(Edit difference data)
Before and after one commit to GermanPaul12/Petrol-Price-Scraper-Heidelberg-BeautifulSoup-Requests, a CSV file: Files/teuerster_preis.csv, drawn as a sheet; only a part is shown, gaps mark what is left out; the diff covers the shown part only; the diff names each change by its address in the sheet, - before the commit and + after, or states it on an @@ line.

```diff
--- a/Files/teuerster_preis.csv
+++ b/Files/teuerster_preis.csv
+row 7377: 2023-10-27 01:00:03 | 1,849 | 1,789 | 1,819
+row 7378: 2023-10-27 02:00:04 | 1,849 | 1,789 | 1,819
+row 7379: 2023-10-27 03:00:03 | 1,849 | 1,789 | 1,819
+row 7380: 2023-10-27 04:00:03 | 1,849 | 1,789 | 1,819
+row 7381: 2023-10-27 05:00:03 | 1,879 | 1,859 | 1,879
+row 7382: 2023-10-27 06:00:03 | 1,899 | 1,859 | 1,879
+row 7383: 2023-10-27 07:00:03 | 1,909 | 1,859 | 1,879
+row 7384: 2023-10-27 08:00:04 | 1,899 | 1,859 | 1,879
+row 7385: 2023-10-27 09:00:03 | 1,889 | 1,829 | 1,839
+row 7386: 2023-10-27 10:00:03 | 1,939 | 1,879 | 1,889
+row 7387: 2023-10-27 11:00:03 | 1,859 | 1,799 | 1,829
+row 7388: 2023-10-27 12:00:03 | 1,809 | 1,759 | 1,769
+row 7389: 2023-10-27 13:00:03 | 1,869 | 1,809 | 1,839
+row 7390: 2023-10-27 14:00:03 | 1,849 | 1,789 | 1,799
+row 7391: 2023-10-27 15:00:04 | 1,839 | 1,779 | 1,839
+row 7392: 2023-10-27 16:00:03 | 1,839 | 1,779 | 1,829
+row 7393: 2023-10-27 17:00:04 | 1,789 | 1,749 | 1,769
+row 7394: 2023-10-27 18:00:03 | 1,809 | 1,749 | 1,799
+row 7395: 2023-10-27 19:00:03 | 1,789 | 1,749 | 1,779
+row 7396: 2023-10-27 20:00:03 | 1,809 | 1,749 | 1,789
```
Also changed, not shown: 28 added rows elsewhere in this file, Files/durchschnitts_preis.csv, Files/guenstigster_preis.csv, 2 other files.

Task requirements →
Repeat back the data above, exact to the last character.

Answer box →
Before and after one commit to GermanPaul12/Petrol-Price-Scraper-Heidelberg-BeautifulSoup-Requests, a CSV file: Files/teuerster_preis.csv, drawn as a sheet; only a part is shown, gaps mark what is left out; the diff covers the shown part only; the diff names each change by its address in the sheet, - before the commit and + after, or states it on an @@ line.

```diff
--- a/Files/teuerster_preis.csv
+++ b/Files/teuerster_preis.csv
+row 7377: 2023-10-27 01:00:03 | 1,849 | 1,789 | 1,819
+row 7378: 2023-10-27 02:00:04 | 1,849 | 1,789 | 1,819
+row 7379: 2023-10-27 03:00:03 | 1,849 | 1,789 | 1,819
+row 7380: 2023-10-27 04:00:03 | 1,849 | 1,789 | 1,819
+row 7381: 2023-10-27 05:00:03 | 1,879 | 1,859 | 1,879
+row 7382: 2023-10-27 06:00:03 | 1,899 | 1,859 | 1,879
+row 7383: 2023-10-27 07:00:03 | 1,909 | 1,859 | 1,879
+row 7384: 2023-10-27 08:00:04 | 1,899 | 1,859 | 1,879
+row 7385: 2023-10-27 09:00:03 | 1,889 | 1,829 | 1,839
+row 7386: 2023-10-27 10:00:03 | 1,939 | 1,879 | 1,889
+row 7387: 2023-10-27 11:00:03 | 1,859 | 1,799 | 1,829
+row 7388: 2023-10-27 12:00:03 | 1,809 | 1,759 | 1,769
+row 7389: 2023-10-27 13:00:03 | 1,869 | 1,809 | 1,839
+row 7390: 2023-10-27 14:00:03 | 1,849 | 1,789 | 1,799
+row 7391: 2023-10-27 15:00:04 | 1,839 | 1,779 | 1,839
+row 7392: 2023-10-27 16:00:03 | 1,839 | 1,779 | 1,829
+row 7393: 2023-10-27 17:00:04 | 1,789 | 1,749 | 1,769
+row 7394: 2023-10-27 18:00:03 | 1,809 | 1,749 | 1,799
+row 7395: 2023-10-27 19:00:03 | 1,789 | 1,749 | 1,779
+row 7396: 2023-10-27 20:00:03 | 1,809 | 1,749 | 1,789
```
Also changed, not shown: 28 added rows elsewhere in this file, Files/durchschnitts_preis.csv, Files/guenstigster_preis.csv, 2 other files.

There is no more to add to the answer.